* What needs to be done *
Wherever the string "center" appears in the records, return the line that holds it.

(Extracted data entries)

-- Opening Marker --

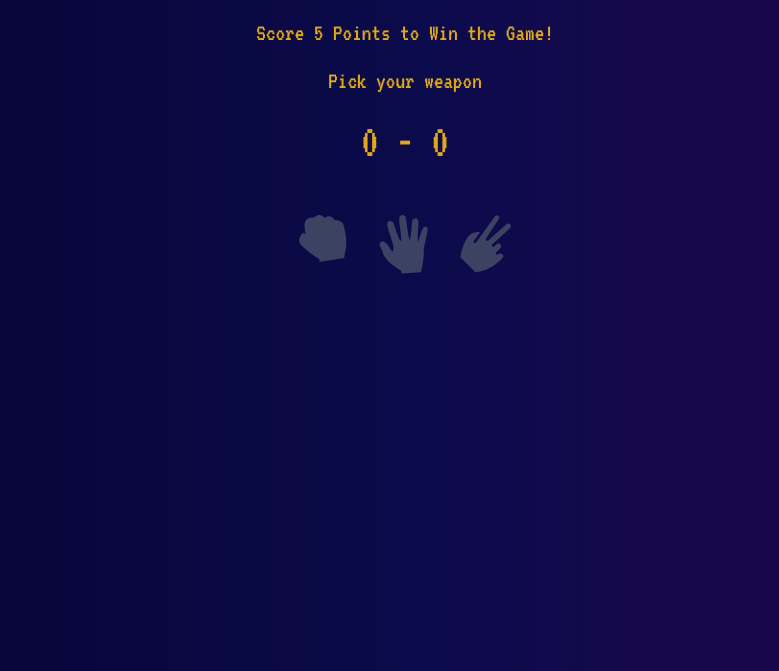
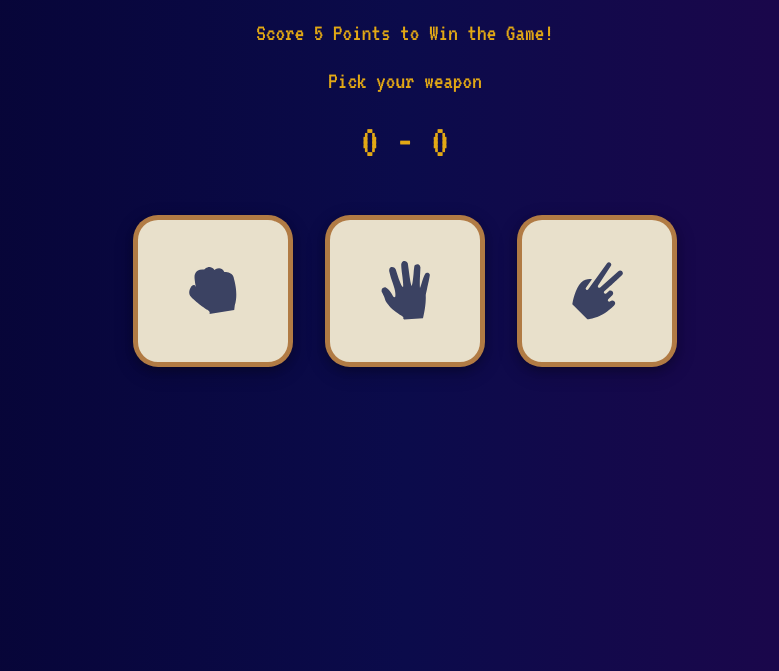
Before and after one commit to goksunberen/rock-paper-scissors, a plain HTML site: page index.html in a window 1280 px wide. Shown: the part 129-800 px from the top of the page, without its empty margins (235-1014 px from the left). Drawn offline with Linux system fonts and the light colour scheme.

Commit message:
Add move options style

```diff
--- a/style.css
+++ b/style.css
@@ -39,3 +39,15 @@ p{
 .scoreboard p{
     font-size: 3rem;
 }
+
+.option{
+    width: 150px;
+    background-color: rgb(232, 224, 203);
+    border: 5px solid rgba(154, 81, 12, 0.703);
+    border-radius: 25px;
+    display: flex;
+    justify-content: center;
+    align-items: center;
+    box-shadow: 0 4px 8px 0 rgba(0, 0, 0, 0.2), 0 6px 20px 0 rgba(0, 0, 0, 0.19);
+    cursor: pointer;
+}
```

-- Closing Marker --

* Answer box *
+    justify-content: center;
+    align-items: center;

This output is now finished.